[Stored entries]
########

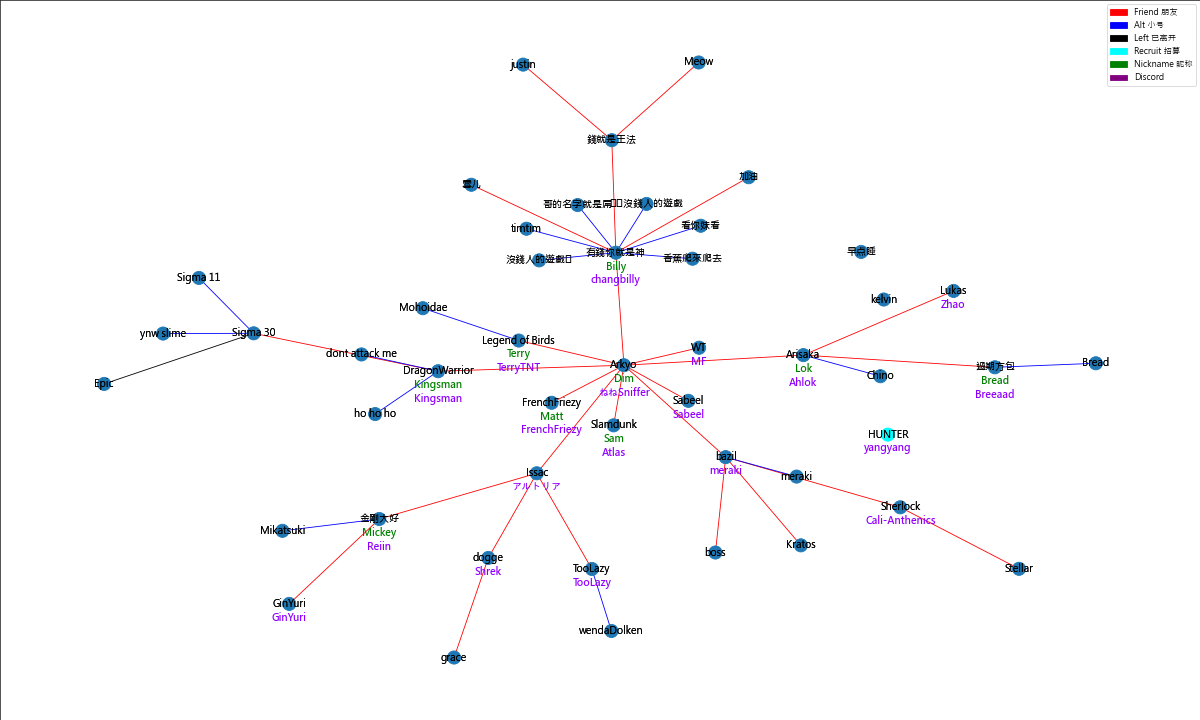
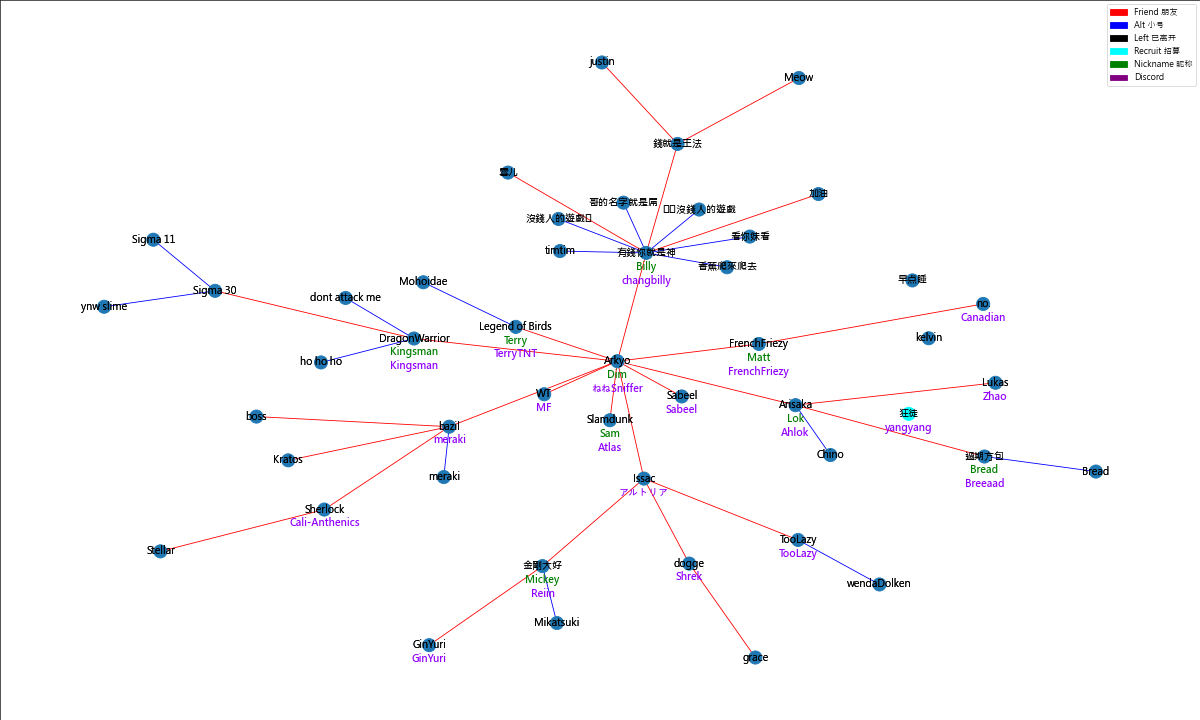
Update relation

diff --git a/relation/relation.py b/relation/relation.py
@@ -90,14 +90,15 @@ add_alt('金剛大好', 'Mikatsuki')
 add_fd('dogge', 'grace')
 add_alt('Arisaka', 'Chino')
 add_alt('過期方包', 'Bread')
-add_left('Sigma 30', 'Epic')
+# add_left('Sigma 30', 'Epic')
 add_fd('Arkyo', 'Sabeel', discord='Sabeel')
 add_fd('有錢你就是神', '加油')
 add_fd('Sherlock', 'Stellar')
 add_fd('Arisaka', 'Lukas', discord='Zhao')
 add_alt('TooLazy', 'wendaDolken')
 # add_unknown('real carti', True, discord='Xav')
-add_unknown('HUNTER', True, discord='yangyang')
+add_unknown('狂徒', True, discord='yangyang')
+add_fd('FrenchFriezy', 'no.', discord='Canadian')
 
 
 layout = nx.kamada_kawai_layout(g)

########

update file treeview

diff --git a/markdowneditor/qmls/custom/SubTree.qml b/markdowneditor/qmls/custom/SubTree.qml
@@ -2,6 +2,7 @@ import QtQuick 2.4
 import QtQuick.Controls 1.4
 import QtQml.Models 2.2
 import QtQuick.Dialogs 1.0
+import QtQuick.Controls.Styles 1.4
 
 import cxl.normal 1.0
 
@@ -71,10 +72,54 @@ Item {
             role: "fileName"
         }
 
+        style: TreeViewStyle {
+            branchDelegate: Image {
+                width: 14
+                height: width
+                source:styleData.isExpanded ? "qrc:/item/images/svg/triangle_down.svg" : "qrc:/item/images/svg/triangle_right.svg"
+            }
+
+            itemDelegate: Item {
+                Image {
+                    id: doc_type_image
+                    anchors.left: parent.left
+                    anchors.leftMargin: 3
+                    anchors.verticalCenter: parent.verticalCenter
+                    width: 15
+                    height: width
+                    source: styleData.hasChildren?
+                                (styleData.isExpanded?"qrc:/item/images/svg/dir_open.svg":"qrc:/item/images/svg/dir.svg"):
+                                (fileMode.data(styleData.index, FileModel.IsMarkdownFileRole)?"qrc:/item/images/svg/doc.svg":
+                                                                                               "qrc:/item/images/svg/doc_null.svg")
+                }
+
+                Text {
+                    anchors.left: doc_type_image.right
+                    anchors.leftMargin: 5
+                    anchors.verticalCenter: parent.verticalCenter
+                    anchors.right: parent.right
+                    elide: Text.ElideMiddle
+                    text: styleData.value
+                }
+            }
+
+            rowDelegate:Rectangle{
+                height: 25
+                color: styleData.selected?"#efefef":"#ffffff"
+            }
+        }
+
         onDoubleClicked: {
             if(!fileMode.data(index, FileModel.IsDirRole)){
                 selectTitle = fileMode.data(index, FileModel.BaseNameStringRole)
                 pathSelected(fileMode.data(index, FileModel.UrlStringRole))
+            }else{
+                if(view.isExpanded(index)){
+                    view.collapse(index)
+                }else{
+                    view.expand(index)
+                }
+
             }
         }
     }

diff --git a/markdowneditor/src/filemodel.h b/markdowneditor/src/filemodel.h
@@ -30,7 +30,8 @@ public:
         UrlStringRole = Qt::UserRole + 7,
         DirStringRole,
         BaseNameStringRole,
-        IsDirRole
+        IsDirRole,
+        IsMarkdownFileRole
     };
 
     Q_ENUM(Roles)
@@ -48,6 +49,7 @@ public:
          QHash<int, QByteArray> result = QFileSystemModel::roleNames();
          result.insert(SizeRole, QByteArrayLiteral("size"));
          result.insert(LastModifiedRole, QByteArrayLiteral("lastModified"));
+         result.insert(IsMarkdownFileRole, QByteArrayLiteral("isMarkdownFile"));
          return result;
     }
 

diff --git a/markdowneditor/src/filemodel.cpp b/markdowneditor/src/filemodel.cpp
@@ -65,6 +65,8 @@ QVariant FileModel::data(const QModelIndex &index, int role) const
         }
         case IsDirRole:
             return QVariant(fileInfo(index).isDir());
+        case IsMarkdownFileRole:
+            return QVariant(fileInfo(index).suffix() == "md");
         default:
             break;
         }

########

If a line in the entries above contains "anchors", report it.

◆ **Result**
+                    anchors.left: parent.left
+                    anchors.leftMargin: 3
+                    anchors.verticalCenter: parent.verticalCenter
+                    anchors.left: doc_type_image.right
+                    anchors.leftMargin: 5
+                    anchors.verticalCenter: parent.verticalCenter
+                    anchors.right: parent.right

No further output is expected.